For the UGV, whose primary role is explosives disposal, there is a requirement for a high level of precision in its operations—this demands the complete attention of the operator too. So, teleoperation, and not autonomous operation, is required. In other types of combat operations, however, forcing one member of a combat team to be totally focused on controlling a robot is not desirable. In fact, the military has made it very clear it believes that increasing the autonomy levels of unmanned systems will result in:

  • Casualty reduction

  • Increased efficacy

  •  Greater capabilities

  • Overall cost reduction

While advancements in UAVs have made them much more autonomous, the technology required to navigate the simplest ground terrain is much more demanding than what UAVs typically face. UAVs fly high enough to avoid most land masses and have little in the way of object avoidance to concern them, but UGVs must be able to sense variation in the terrain beneath and around them—they must also avoid such obstacles as other vehicles and people. The sensors that enable UGVs to understand their surroundings are available, but much work and additional technologies are required before UGVs can successfully navigate even relatively benign environments with some level of autonomy.

Other Opportunities
There are significant gaps in the capabilities between SUGVs and MULE systems that the Army is looking to fill with other autonomous ground systems. For example, small and cheap “swarming” robots, like the LANdroid robots iRobot is developing under a current Defense Advanced Research Projects Agency (DARPA) program, may be more valuable to infantry than SUGVs as platforms for sensors, exploring fortifications and tunnels, as well as in providing communications links.
 
Larger, multipurpose robots, like iRobot’s Warrior, and armed scout robots, like Gladiator, will fill some of the other gaps in the interim, but there are significant opportunities for other technology providers to take advantage of the demanding, mission-specific requirements for UGVs across the Army’s many mission profiles—route clearance and persistent surveillance provide good examples. It is also likely that the Army and other services that face budget pressure will be attracted to technologies that provide for the outfitting of existing vehicles to become UGVs for convoy operations as well as some roles for which MULEs might be appropriate.

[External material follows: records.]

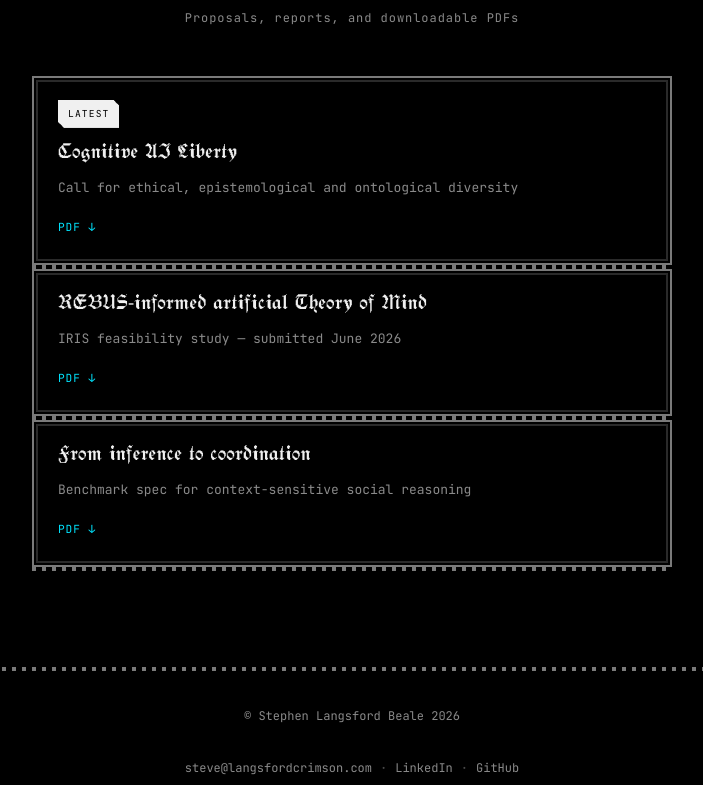
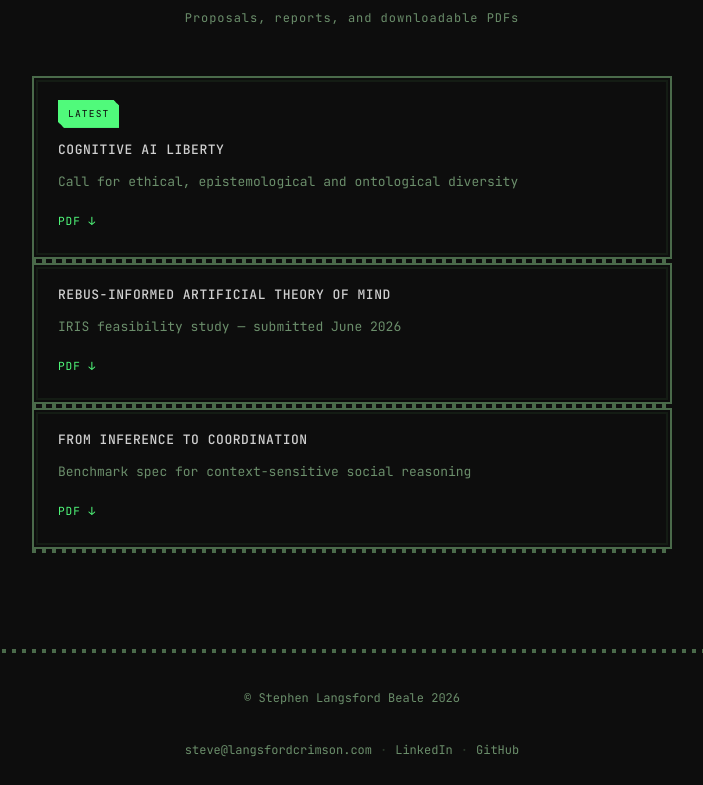
Before and after one commit to chaosste/langsford-crimson-website, a plain HTML site: page projects.html in a window 1280 px wide. Shown: the part 215-1000 px from the top of the page, without its empty margins (288-991 px from the left). Drawn offline with Linux system fonts and the light colour scheme.

Commit message:
fix: Pixelcastle/Redaction typography split and hacker green palette
Use Pixelcastle for page titles only, Redaction 35 on IRIS, JetBrains Mono
for sub-headers; replace cyan accents with NeoVim-style green.

Co-authored-by: Cursor <cursoragent@cursor.com>

```diff
--- a/theme-pixelcastle.css
+++ b/theme-pixelcastle.css
@@ -9,17 +9,19 @@
 }
 
 :root {
-  --bg: #000000;
-  --text: #f0f0f0;
-  --muted: #8a8a8a;
-  --border: #4a4a4a;
-  --border-light: #7a7a7a;
-  --border-dark: #2a2a2a;
-  --accent: #ffffff;
-  --accent-cyan: #00e5ff;
-  --accent-magenta: #ff3dff;
-  --accent-yellow: #ffe600;
+  --bg: #0d0d0d;
+  --text: #d0d0d0;
+  --muted: #6b8e6b;
+  --border: #2a3a2a;
+  --border-light: #4a6a4a;
+  --border-dark: #141c14;
+  --green: #50fa7b;
+  --green-bright: #78ff78;
+  --green-dim: #5f875f;
+  --green-deep: #2d4a2d;
+  --accent: var(--green);
   --font-display: "Pixelcastle", Georgia, serif;
+  --font-redaction: "Redaction 35", Georgia, serif;
 }
 
 body {
@@ -28,12 +30,12 @@ body {
 }
 
 a {
-  color: var(--accent-cyan);
+  color: var(--green);
   text-decoration: none;
 }
 
 a:hover {
-  color: var(--accent-yellow);
+  color: var(--green-bright);
 }
 
 /* Pixel square dividers */
@@ -95,12 +97,12 @@ a:hover {
 
 .site-nav a:hover,
 .site-nav a[aria-current="page"] {
-  color: var(--text);
+  color: var(--green);
 }
 
 .site-nav a[aria-current="page"] {
   text-decoration: none;
-  border-bottom: 2px solid var(--accent-cyan);
+  border-bottom: 2px solid var(--green);
 }
 
 .nav-toggle {
@@ -110,20 +112,15 @@ a:hover {
     inset 0 0 0 4px var(--border-dark);
 }
 
-/* Typography */
+/* Typography — main headers (Pixelcastle), sub-headers (JetBrains Mono) */
 
-.display-title,
 .page-title,
-.section-heading,
-.blog-card-title,
-.blog-post__title,
-.retro-card__title,
-.retro-entry__title {
+.contact-panel .display-title {
   font-family: var(--font-display);
   font-weight: 400;
   letter-spacing: 0.02em;
   text-transform: none;
-  color: var(--text);
+  color: var(--green);
 }
 
 .page-title {
@@ -131,13 +128,30 @@ a:hover {
   margin-bottom: 0;
 }
 
+.contact-panel .display-title {
+  font-size: clamp(1.75rem, 4vw, 2.75rem);
+  margin-bottom: 1.5rem;
+}
+
+.section-heading,
+.retro-card__title,
+.retro-entry__title,
+.blog-card-title,
+.blog-post__title {
+  font-family: var(--font-mono);
+  font-weight: 500;
+  letter-spacing: 0.04em;
+  text-transform: uppercase;
+  color: var(--text);
+}
+
 .section-heading {
-  font-size: clamp(1.1rem, 2.5vw, 1.35rem);
+  font-size: clamp(0.9rem, 2vw, 1rem);
   margin-bottom: 0.75rem;
 }
 
 .mono-label {
-  color: var(--muted);
+  color: var(--green-dim);
 }
 
 /* Home — Quick Answers grid */
@@ -177,9 +191,9 @@ a:hover {
 }
 
 .retro-card__title {
-  font-size: 1.05rem;
+  font-size: 0.8125rem;
   margin: 0;
-  line-height: 1.3;
+  line-height: 1.45;
 }
 
 .retro-card__body {
@@ -232,16 +246,16 @@ a:hover {
   letter-spacing: 0.12em;
   text-transform: uppercase;
   padding: 0.25rem 0.5rem;
-  border: 2px solid var(--text);
+  border: 2px solid var(--green);
   color: var(--bg);
-  background: var(--text);
+  background: var(--green);
   clip-path: polygon(0 0, calc(100% - 6px) 0, 100% 6px, 100% 100%, 6px 100%, 0 calc(100% - 6px));
 }
 
 .retro-entry__title {
-  font-size: 1.15rem;
+  font-size: 0.8125rem;
   margin: 0 0 0.65rem;
-  line-height: 1.35;
+  line-height: 1.45;
 }
 
 .retro-entry__body {
@@ -255,6 +269,11 @@ a:hover {
   font-size: 0.7rem;
   letter-spacing: 0.08em;
   text-transform: uppercase;
+  color: var(--green);
+}
+
+.retro-entry__link:hover {
+  color: var(--green-bright);
 }
 
 .retro-entry__link::after {
@@ -283,24 +302,38 @@ a:hover {
 }
 
 .blog-card-title {
-  font-size: 1rem;
-  line-height: 1.35;
-}
-
-.blog-card-excerpt {
   font-size: 0.8125rem;
+  line-height: 1.45;
 }
 
 .blog-card-link {
   letter-spacing: 0.06em;
   text-transform: uppercase;
+  color: var(--green);
+}
+
+.blog-card-link:hover {
+  color: var(--green-bright);
 }
 
 /* Blog post */
 
+.blog-post__title {
+  font-size: clamp(0.95rem, 2.5vw, 1.125rem);
+  line-height: 1.45;
+}
+
+.blog-post__back:hover {
+  color: var(--green);
+}
+
 .blog-post__tag {
   border: 2px solid var(--border-light);
-  color: var(--accent-magenta);
+  color: var(--green-dim);
+}
+
+.blog-card-excerpt {
+  font-size: 0.8125rem;
 }
 
 .blog-formula {
@@ -308,7 +341,7 @@ a:hover {
   box-shadow: inset 0 0 0 2px var(--bg), inset 0 0 0 4px var(--border-dark);
 }
 
-/* IRIS */
+/* IRIS — Redaction 35 instead of Pixelcastle */
 
 body:has(main.iris-page) .site-header {
   background: var(--bg);
@@ -316,7 +349,7 @@ body:has(main.iris-page) .site-header {
 
 .iris-page::before {
   opacity: 0.06;
-  filter: grayscale(100%) contrast(1.2);
+  filter: grayscale(100%) contrast(1.2) hue-rotate(90deg);
 }
 
 .iris-panel {
@@ -327,12 +360,24 @@ body:has(main.iris-page) .site-header {
 }
 
 .iris-content .display-title {
+  font-family: var(--font-redaction);
   font-size: clamp(1.35rem, 3.5vw, 2rem);
-  color: var(--text);
+  font-weight: 400;
+  letter-spacing: 0.04em;
+  text-transform: uppercase;
+  color: var(--green);
+}
+
+.iris-content .mono-label {
+  color: var(--green-dim);
 }
 
 .iris-links a {
-  color: var(--accent-cyan);
+  color: var(--green);
+}
+
+.iris-links a:hover {
+  color: var(--green-bright);
 }
 
 /* Contact */
@@ -347,7 +392,11 @@ body:has(main.iris-page) .site-header {
 }
 
 .contact-list a {
-  color: var(--accent-cyan);
+  color: var(--green);
+}
+
+.contact-list a:hover {
+  color: var(--green-bright);
 }
 
 .contact-credentials {
@@ -403,7 +452,7 @@ body:has(main.iris-page) .site-header {
 }
 
 .retro-accordion__trigger:hover {
-  color: var(--accent-cyan);
+  color: var(--green);
 }
 
 .retro-accordion__chevron {
@@ -451,7 +500,7 @@ body:has(main.iris-page) .site-header {
 }
 
 .footer-inner a:hover {
-  color: var(--accent-yellow);
+  color: var(--green);
 }
 
 /* Responsive */
```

The Bottom Line

The Brigade Combat Team (BCT) Modernization program’s emphasis on technology that supports irregular warfare will result in the expansion of many unmanned ground systems programs. This presents opportunities for solution providers that deliver technology and services to support the development and deployment of functional small unmanned ground vehicles (SUGVs) and multifunction utility/logistics and equipment (MULE) vehicles. Especially attractive to the U.S. military are solutions that:

  • Increase vehicle autonomy
  • Fill capability gaps between SUGVs and MULE vehicles
  • Result in systems optimized for specific mission profiles as well as more generalized functions, such as convoying